All it takes anymore is the lack of a cable television subscription to feel cut off from the world. It's that feeling that snakes its way through Be Brave, a collection of a dozen songs that instantly transports you back to a dingy, sun-blasted Austin recording studio, maybe the same one where the Sir Douglas Quintet cut their classic records so long ago. I'm not the first person to suggest that the current tidal wave of raw, noisy garage rock is an obvious reaction to the gaudy, glitzy, and superficial direction that mainstream music has taken in the last few years, but I'll be goddamned if it isn't the honest truth. Now, it's as easy as dialing up the "sad" preset on the Pro Tools rig to create some standardized depression. I've heard so much soul-less and skin-deep melancholy as of late, and it's always colored with phony tabloid angst and cutesy attempts to shock. Sambol just drops gem after gem in his slurred, whiny, matter-of-fact drawl, and evokes the spirits of Roky Erickson, Mick n' Keef, and Mr. Zimmerman. Who's to fault him for growing up in the wrong era? "I smile and think sex is like laughter. You do it differently with different people, and sometimes you feel sick after."

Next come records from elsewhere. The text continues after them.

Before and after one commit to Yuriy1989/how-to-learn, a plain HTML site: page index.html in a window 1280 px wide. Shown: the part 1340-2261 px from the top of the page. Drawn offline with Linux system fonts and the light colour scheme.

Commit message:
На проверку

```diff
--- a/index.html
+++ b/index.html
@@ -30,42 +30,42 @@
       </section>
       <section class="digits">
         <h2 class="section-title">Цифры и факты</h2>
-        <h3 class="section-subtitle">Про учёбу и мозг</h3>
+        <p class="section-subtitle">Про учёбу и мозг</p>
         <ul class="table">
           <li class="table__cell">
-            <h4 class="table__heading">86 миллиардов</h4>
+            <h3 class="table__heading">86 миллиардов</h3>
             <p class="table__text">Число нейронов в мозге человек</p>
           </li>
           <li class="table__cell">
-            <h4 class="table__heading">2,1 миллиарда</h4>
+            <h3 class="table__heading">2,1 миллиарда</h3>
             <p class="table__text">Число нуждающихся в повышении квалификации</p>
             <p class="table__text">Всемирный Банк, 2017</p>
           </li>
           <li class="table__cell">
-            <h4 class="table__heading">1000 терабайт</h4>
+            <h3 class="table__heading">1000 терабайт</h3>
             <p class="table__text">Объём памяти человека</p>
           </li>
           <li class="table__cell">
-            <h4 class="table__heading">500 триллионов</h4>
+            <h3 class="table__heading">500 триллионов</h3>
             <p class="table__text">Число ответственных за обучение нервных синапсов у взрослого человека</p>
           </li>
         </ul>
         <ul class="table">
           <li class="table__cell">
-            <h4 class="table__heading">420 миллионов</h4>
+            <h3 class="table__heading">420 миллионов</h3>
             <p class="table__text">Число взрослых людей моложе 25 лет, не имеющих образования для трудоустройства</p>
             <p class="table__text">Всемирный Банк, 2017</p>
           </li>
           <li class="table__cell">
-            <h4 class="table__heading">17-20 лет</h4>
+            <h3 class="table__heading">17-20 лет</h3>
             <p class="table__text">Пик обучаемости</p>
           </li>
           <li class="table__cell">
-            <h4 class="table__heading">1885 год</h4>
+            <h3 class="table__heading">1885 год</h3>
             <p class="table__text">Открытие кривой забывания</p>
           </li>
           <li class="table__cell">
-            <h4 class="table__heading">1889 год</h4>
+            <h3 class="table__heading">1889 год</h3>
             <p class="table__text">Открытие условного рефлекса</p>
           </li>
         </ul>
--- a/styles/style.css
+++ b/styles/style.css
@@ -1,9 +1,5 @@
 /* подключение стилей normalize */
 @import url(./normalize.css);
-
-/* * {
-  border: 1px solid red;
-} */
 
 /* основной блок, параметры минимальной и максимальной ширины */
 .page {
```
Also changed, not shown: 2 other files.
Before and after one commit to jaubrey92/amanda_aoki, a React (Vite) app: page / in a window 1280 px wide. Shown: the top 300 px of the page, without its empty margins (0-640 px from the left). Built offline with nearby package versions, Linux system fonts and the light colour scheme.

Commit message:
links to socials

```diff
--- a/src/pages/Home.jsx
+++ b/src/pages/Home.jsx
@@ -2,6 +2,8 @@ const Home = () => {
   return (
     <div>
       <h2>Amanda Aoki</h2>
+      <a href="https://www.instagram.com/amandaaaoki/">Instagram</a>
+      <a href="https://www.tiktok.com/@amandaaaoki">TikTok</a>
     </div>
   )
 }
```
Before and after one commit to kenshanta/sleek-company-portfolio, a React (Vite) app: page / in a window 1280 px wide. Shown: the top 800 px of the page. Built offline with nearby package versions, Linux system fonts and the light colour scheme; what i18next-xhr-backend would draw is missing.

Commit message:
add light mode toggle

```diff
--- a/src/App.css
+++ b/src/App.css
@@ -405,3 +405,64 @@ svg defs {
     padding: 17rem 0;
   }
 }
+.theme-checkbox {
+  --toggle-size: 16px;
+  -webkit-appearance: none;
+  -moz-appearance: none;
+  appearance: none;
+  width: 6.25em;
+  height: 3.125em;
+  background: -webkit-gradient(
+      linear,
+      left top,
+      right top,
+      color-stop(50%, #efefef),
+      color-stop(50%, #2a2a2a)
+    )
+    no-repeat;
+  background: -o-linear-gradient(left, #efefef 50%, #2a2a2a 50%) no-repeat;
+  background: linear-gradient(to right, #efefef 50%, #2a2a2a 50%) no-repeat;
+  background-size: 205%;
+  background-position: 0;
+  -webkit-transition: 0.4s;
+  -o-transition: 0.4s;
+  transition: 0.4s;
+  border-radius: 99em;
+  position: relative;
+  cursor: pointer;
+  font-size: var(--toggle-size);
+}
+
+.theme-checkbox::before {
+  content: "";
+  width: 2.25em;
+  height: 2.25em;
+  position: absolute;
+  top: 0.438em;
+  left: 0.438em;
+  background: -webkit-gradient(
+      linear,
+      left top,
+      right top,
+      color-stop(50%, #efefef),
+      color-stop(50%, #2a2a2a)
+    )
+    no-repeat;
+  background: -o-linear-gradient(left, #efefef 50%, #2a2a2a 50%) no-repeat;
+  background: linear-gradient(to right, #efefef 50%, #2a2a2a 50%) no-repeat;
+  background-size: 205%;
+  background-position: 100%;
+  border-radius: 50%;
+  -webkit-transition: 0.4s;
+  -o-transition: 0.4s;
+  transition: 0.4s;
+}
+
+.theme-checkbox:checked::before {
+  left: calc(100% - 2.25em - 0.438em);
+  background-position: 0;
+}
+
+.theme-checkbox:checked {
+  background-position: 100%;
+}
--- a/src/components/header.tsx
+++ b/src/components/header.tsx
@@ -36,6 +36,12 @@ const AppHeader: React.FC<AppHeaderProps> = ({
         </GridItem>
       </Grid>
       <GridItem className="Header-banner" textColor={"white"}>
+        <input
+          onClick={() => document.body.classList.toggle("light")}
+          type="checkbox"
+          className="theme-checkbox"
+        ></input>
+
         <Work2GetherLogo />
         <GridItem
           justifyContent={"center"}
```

So yeah, I evoked the names of some heavy hitters from the past, much like a last-call bar comedian evokes the jokes in a desperate play for some early morning companionship. The music on Be Brave is timeless and universal, so forgive the outrageous hyperbole. Sometimes, music hits you at just the right moment, capturing the right mood and feel so perfectly that it attains instant sentimental value. Hell, I even tried to buy the fucking thing, only to find out my friendly neighborhood record shop didn't have the LP in stock. Sure, I could have bought the CD, but who wants that?! This album demands to be pulled out of a big-ass sleeve, placed on a turntable, and appointed as the soundtrack to a long afternoon of lounging around in contemplative thought. After all, it's only rock n' roll, and the Strange Boys haven't forgotten. You gotta be brave. It don't seem like no choice to me. Sooner or later, the night time comes back around, and everything starts over again.